__THE PROBLEM__. As the answer, give every line of the records that includes the word "Hello".
⁂
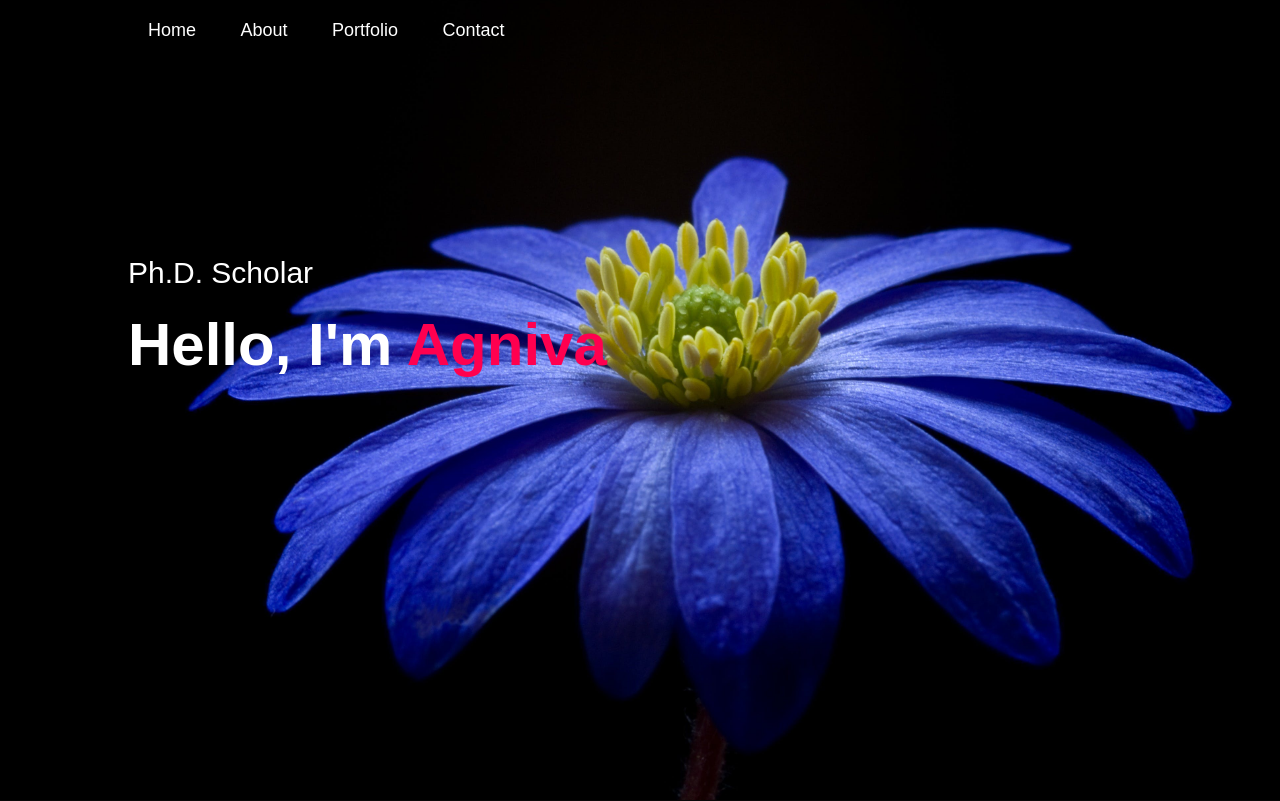
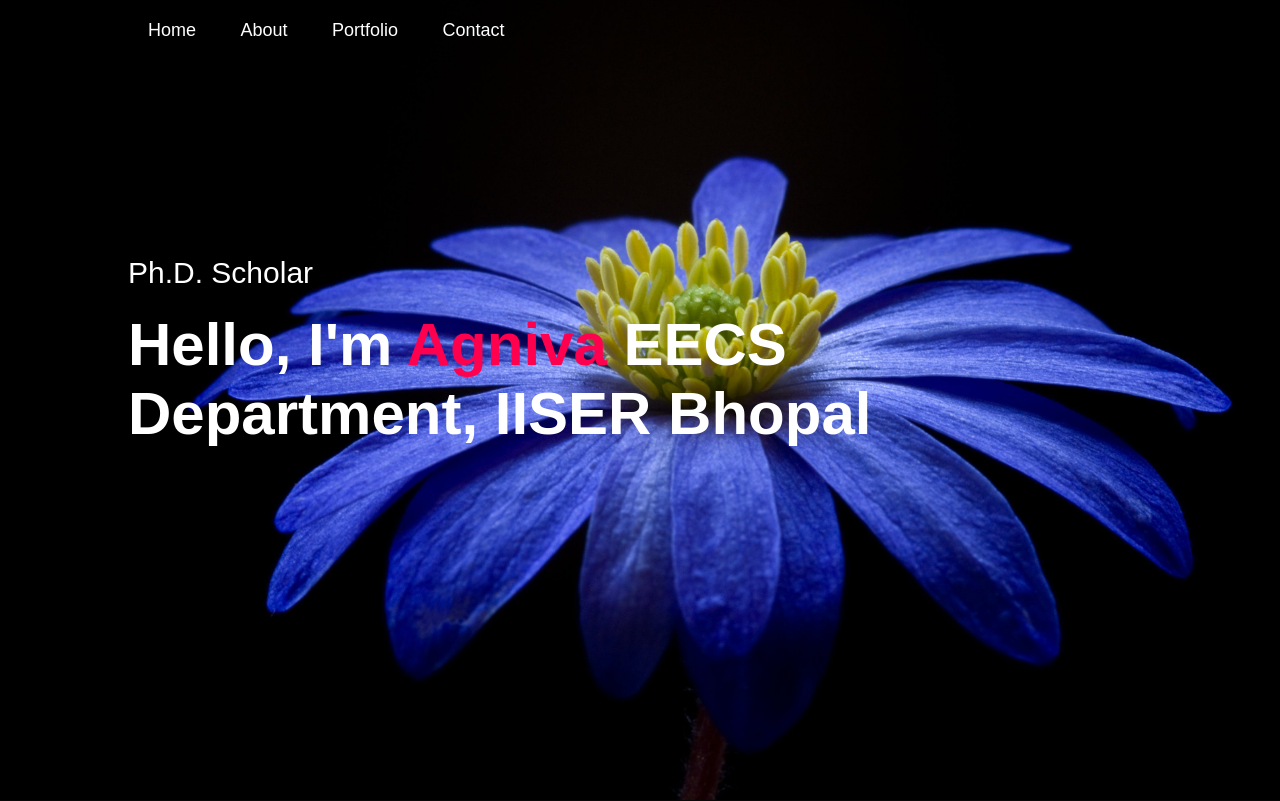
Before and after one commit to agniva22/Webpage, a plain HTML site: page index.html in a window 1280 px wide. Shown: the top 801 px of the page. Drawn offline with Linux system fonts and the light colour scheme.

Commit message:
Update index.html

```diff
--- a/index.html
+++ b/index.html
@@ -25,7 +25,7 @@
         </nav>
         <div class="header-text">
             <p>Ph.D. Scholar</p>
-            <h1>Hello, I'm <span>Agniva</span><br></h1>
+            <h1>Hello, I'm <span>Agniva</span> EECS Department, IISER Bhopal<br></h1>
         </div>
     </div>
 </div>
```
⁂
__RESULT__.
-            <h1>Hello, I'm <span>Agniva</span><br></h1>
+            <h1>Hello, I'm <span>Agniva</span> EECS Department, IISER Bhopal<br></h1>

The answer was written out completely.